When we say it uses a lot of tie length, we’re probably understating things. This knot is for extra-long ties if you’re a standard height. If you’re over 6’5”, you’ll probably never be able to pull off a Balthus.
Now we’re getting into the thick of it. Pretty much from here on, these are knots that separate the men from the boys. The Eldredge makes a medium-sized, even knot. It completely ditches the traditional triangle design. Instead, the Eldredge links multiple loops to create a patterned knot. It’s a little more stylish than most, so it’s not a good idea unless you’re in something that was tailored. It’s also much easier to use with thinner ties.
The Trinity Knot uses three loops to create a unique shape and pattern. If you’re familiar with the Trinity symbol (in the front pages of many Bibles and on lots of church signs), the knot is designed to look exactly like it. Despite the intricacy, the Trinity is medium in size, even in symmetry and high in fashion. This is not a knot for when you slap a blazer over jeans to meet minimum dress requirements. This is a knot that you use to show off your sense of style (unless of course, you’re the CEO, then you might get to do what you want).
There are — ahem — other things that might go by this name. We’re talking about ties. Stop giggling. We’re talking about ties.
Even though Prince Albert is in our complicated section, it’s actually pretty easy to execute. It utilizes a series of wraps around the central knot. The end result is a cylindrical aesthetic that completely ditches the traditional triangular look. Even though it’s an even knot, it’s on the informal half of the spectrum. That’s because Prince Albert tends to sit loose and it’s easy for him to get a little unshapely.
Van Wijk Knot
If you like the Prince Albert concept but want something that works in formal settings, you want to learn about Van Wijk. This knot is still cylindrical, but it adds a bunch of layers to the design. It holds shape well and looks downright sharp.
If you want to truly master Van Wijk, use on ties with light collars, shirts with narrow collars and an outfit that rocks a vest. This thing pops when you have a vest on, so keep in mind the next time you’re dressing to the nines.
If you think way back to the Matrix trilogy, there was a character with this name. The tie knot is named after him, and it’s easily the most complicated and the coolest on this list. It’s a little bit of a throwback to the era of lace and frills on men, but with an extremely modern twist. When done correctly, the Merovingian makes your knot look like a miniature tie sitting on top of your tie. You need to see it to understand.
While this is an extremely fashionable knot, it’s completely non-traditional.

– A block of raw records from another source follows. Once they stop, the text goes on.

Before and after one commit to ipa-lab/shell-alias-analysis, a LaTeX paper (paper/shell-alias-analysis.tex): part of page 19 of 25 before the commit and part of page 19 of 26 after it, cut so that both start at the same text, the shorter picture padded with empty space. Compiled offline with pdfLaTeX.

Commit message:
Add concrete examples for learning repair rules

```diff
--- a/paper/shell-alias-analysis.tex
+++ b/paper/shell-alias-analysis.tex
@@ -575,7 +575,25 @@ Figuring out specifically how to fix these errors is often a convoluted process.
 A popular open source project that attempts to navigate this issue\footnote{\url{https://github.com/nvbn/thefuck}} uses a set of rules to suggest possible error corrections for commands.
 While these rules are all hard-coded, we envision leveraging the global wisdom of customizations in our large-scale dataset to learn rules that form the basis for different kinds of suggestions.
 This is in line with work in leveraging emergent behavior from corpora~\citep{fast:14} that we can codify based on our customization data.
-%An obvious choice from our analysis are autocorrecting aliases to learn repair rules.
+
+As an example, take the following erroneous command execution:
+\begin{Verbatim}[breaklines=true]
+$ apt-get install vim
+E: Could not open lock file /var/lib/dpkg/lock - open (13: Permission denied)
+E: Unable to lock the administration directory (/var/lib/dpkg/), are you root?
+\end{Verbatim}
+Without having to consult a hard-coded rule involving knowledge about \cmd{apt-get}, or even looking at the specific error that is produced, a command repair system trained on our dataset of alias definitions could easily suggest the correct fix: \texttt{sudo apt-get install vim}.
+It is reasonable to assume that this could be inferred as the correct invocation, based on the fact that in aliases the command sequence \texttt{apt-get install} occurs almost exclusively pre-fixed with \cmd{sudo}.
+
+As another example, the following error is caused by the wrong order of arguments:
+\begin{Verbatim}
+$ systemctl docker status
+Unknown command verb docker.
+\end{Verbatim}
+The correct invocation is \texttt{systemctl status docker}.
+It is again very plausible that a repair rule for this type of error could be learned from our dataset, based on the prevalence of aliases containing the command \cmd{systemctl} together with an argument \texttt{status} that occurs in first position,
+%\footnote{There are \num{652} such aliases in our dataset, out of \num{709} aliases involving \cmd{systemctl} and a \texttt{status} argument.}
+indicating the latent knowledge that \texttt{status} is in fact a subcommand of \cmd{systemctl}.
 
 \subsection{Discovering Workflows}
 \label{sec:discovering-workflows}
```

It works in formal settings where unique fashion is a good idea. It’s not ideal for a business meeting — unless that meeting is in Milan.
Four Rings Knot
The last knot on the list is the Four Rings Knot. It is also intricate, beautiful and a mark of high fashion. The design layers four separate rings that fold in on each other. It’s a large, loose knot. It eats up a ton of tie length, and it’s not intended to leave the tie resting near your naval. Instead, it’s all about the blossoming rings under your neck.
Four Rings is best used with solid colors and silk ties. Also, it’s a party knot. In fact, it’s the knot you wear when you’re feeling sexy and want some attention.
There you go, guys. You just learned enough to be real tie wearers. You can pick the right tie for the right occasion, match colors and collar styles, and make your tie look good all the way. With this lesson, you can consider yourself someone who at least knows the basics of men's fashion. No, that's selling you short. You can outshine the average guy in any dress-up scenario. We look forward to you looking sexy and rocking your tie to a degree that was previously out of reach. Until next time, have fun and stay fresh.